Dubai: The General Department of Airports Security at Dubai Police has handed over 2,272 pieces of seized ivory, weighing 1,346kg, to the Ministry of Environment and Water for destruction. The ivory was intercepted while being smuggled through Dubai Airports over the past few months.

Colonel Muhammad Ahmad Bin Delan, Deputy Director of Airports Security, said the seized ivory shipments included elephant, gazelle and rhino horns.

“Dubai Police are well trained and can foil any attempt to smuggle forbidden materials,” Bin Delan said.

“Dubai is at the crossroads of Asia and Africa and we have the ability to detect smuggling attempts. We focus on transit points to ensure ivory is not smuggled,” he added.


weight of seized ivory that includes elephant, gazelle and rhino horns

He said the UAE has been an active member of the Convention on International Trade in Endangered Species of Wild Fauna and Flora (CITES) agreement, since getting on board in 1990. Dubai Police, he added, are keen to implement the agreement’s provisions to protect the environment and fight illegal trade in ivory and other banned items.

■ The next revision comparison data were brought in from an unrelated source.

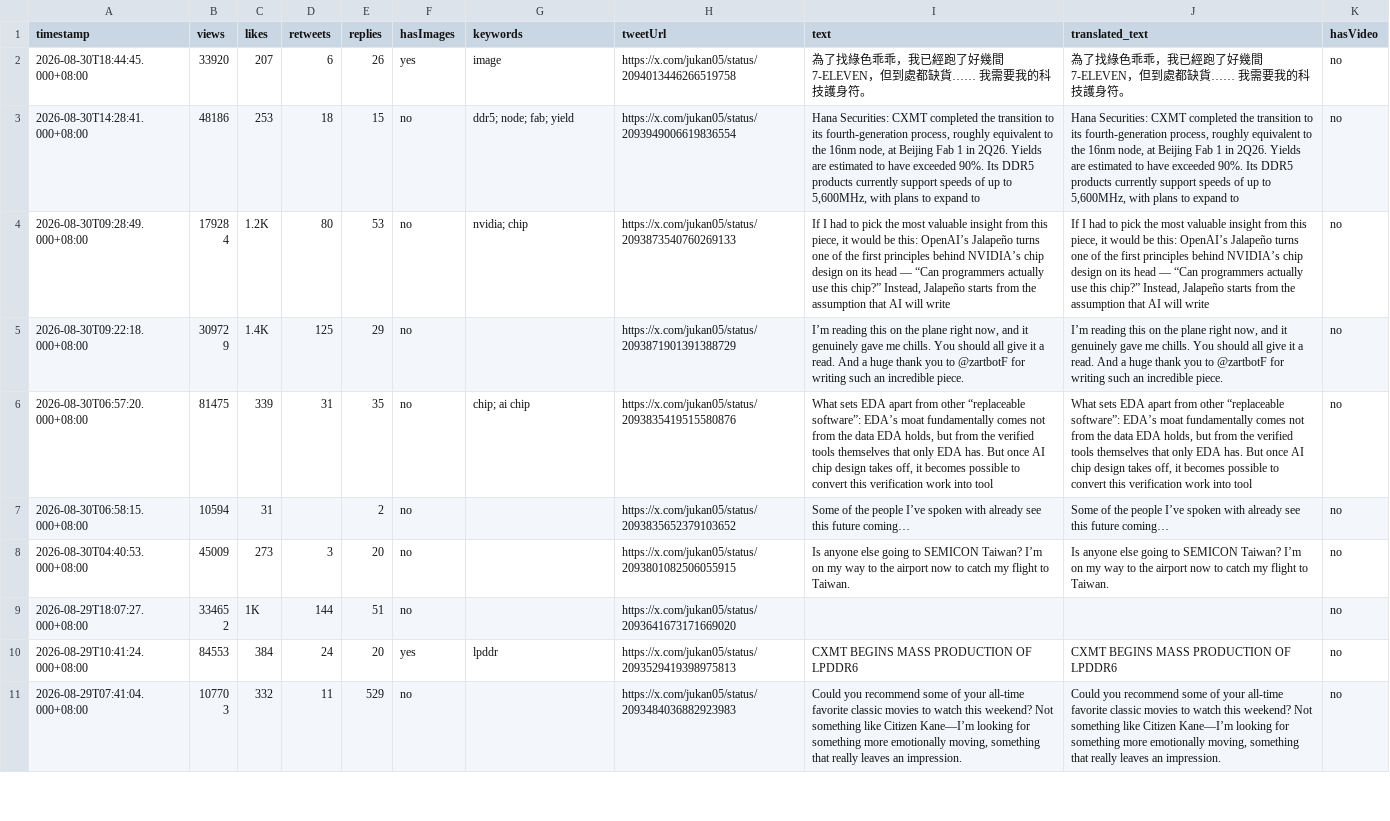
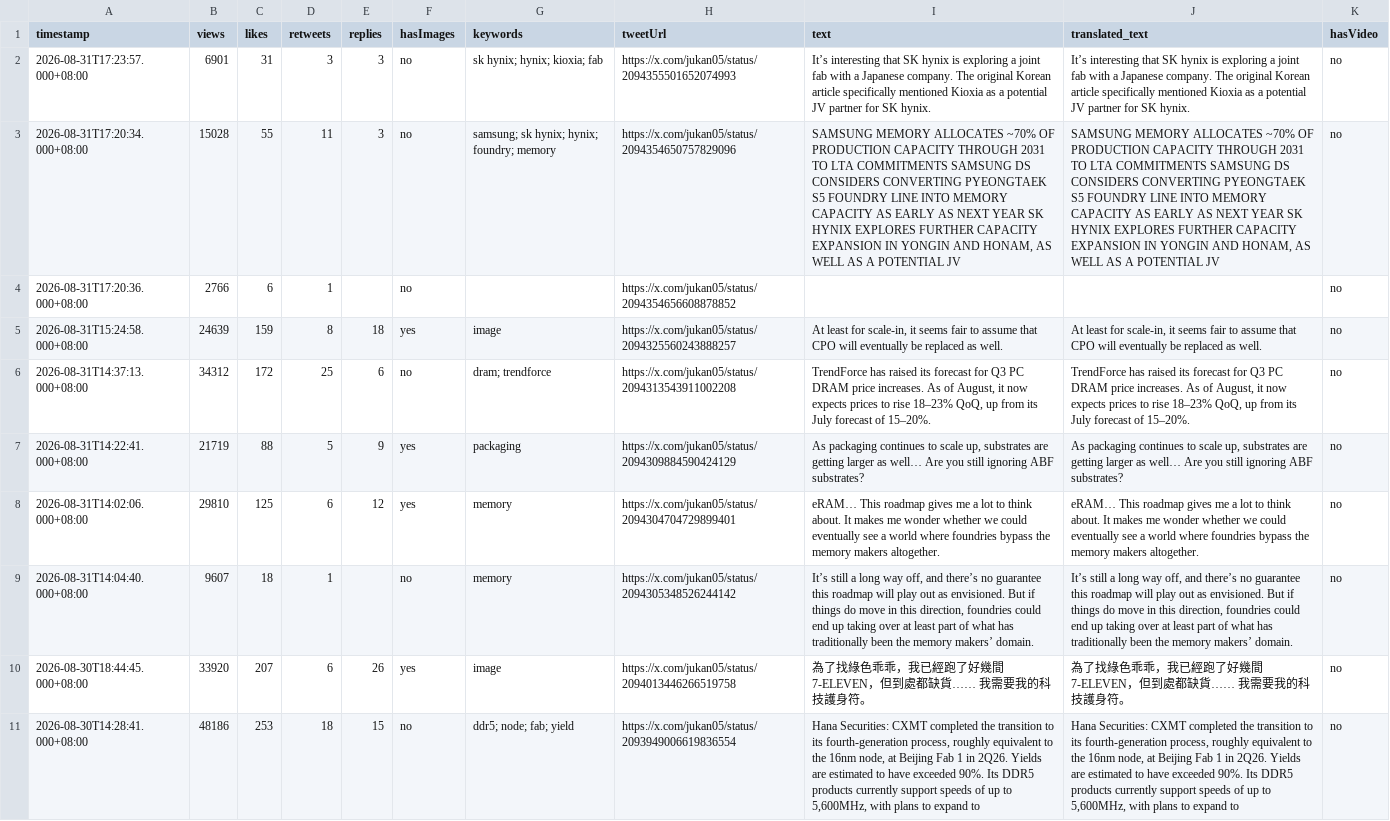
Before and after one commit to Evaline8485/TrendForceDashboard, a CSV file: csv/jukan05.csv, drawn as a sheet; only a part is shown; the shorter side is filled out with more unchanged rows; the diff names each change by its address in the sheet, - before the commit and + after, or states it on an @@ line.

```diff
--- a/csv/jukan05.csv
+++ b/csv/jukan05.csv
+row 2: 2026-08-31T17:23:57.000+08:00 | 6901 | 31 | 3 | 3 | no | sk hynix; hynix; kioxia; fab | https://x.com/jukan05/status/2094355501652074993 | It’s interesting that SK hynix is exploring a joint fab with a Japanese company. The original Korean article specifically mentioned Kioxia as a potential JV partner for SK hynix. | It’s interesting that SK hynix is exploring a joint fab with a Japanese company. The original Korean article specifically mentioned Kioxia as a potential JV partner for SK hynix. | no
+row 3: 2026-08-31T17:20:34.000+08:00 | 15028 | 55 | 11 | 3 | no | samsung; sk hynix; hynix; foundry; memory | https://x.com/jukan05/status/2094354650757829096 | SAMSUNG MEMORY ALLOCATES ~70% OF PRODUCTION CAPACITY THROUGH 2031 TO LTA COMMITMENTS SAMSUNG DS CONSIDERS CONVERTING PYEONGTAEK S5 FOUNDRY LINE INTO MEMORY CAPACITY AS EARLY AS NEXT YEAR SK HYNIX EXPLORES FURTHER CAPACITY EXPANSION IN YONGIN AND HONAM, AS WELL AS A POTENTIAL JV | SAMSUNG MEMORY ALLOCATES ~70% OF PRODUCTION CAPACITY THROUGH 2031 TO LTA COMMITMENTS SAMSUNG DS CONSIDERS CONVERTING PYEONGTAEK S5 FOUNDRY LINE INTO MEMORY CAPACITY AS EARLY AS NEXT YEAR SK HYNIX EXPLORES FURTHER CAPACITY EXPANSION IN YONGIN AND HONAM, AS WELL AS A POTENTIAL JV | no
+row 4: 2026-08-31T17:20:36.000+08:00 | 2766 | 6 | 1 |  | no |  | https://x.com/jukan05/status/2094354656608878852 |  |  | no
+row 5: 2026-08-31T15:24:58.000+08:00 | 24639 | 159 | 8 | 18 | yes | image | https://x.com/jukan05/status/2094325560243888257 | At least for scale-in, it seems fair to assume that CPO will eventually be replaced as well. | At least for scale-in, it seems fair to assume that CPO will eventually be replaced as well. | no
+row 6: 2026-08-31T14:37:13.000+08:00 | 34312 | 172 | 25 | 6 | no | dram; trendforce | https://x.com/jukan05/status/2094313543911002208 | TrendForce has raised its forecast for Q3 PC DRAM price increases. As of August, it now expects prices to rise 18–23% QoQ, up from its July forecast of 15–20%. | TrendForce has raised its forecast for Q3 PC DRAM price increases. As of August, it now expects prices to rise 18–23% QoQ, up from its July forecast of 15–20%. | no
+row 7: 2026-08-31T14:22:41.000+08:00 | 21719 | 88 | 5 | 9 | yes | packaging | https://x.com/jukan05/status/2094309884590424129 | As packaging continues to scale up, substrates are getting larger as well… Are you still ignoring ABF substrates? | As packaging continues to scale up, substrates are getting larger as well… Are you still ignoring ABF substrates? | no
+row 8: 2026-08-31T14:02:06.000+08:00 | 29810 | 125 | 6 | 12 | yes | memory | https://x.com/jukan05/status/2094304704729899401 | eRAM… This roadmap gives me a lot to think about. It makes me wonder whether we could eventually see a world where foundries bypass the memory makers altogether. | eRAM… This roadmap gives me a lot to think about. It makes me wonder whether we could eventually see a world where foundries bypass the memory makers altogether. | no
+row 9: 2026-08-31T14:04:40.000+08:00 | 9607 | 18 | 1 |  | no | memory | https://x.com/jukan05/status/2094305348526244142 | It’s still a long way off, and there’s no guarantee this roadmap will play out as envisioned. But if things do move in this direction, foundries could end up taking over at least part of what has traditionally been the memory makers’ domain. | It’s still a long way off, and there’s no guarantee this roadmap will play out as envisioned. But if things do move in this direction, foundries could end up taking over at least part of what has traditionally been the memory makers’ domain. | no
```
Also changed, not shown: csv/QQ_Timmy.csv, csv/SemiAnalysis_.csv, 11 other files.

According to the UAE law, those smuggling endangered animals, ivory or any other parts of the animals face heavy fines and/or a jail term, depending on the case.

The wildlife protection laws forbid the transport of ivory across international borders. But despite the best efforts of the authorities, ivory trade remains rampant.

Just last year, Dubai Customs and Dubai Police intercepted 1,849 pieces of ivory at Dubai International Airport in July, with the shipment, hidden in boxes, coming from an undisclosed African country.

The pieces were painted in black and hidden in boxes with shoe tags, but the Dubai Police were able to detect the camaflouged items when they were passing through the transit area for onward transfer to an Asian country.

2272 pieces of ivory seized at Dubai airports

Wild elephants number less than 500,000 worldwide, yet 10 per cent of them are estimated to be killed by poachers every year.

In 2015, the UAE Ministry of Environment and Water, in collaboration with the Dubai Municipality, destroyed more than 10 tonnes of illegal ivory. The ivory was seized over the years from smugglers at the UAE borders.

The ivory destruction was the first in the GCC and Middle East and was aimed at combating illegal trade of wildlife products and addressing the challenges that threaten survival of elephants.

The ivory seized and confiscated in collaboration with the different customs points in the country and the Ministry of Interior, reflected the UAE’s efforts in fighting illicit trafficking in ivory and wildlife and demonstrated zero tolerance for any form of such illegal shipments across the UAE border.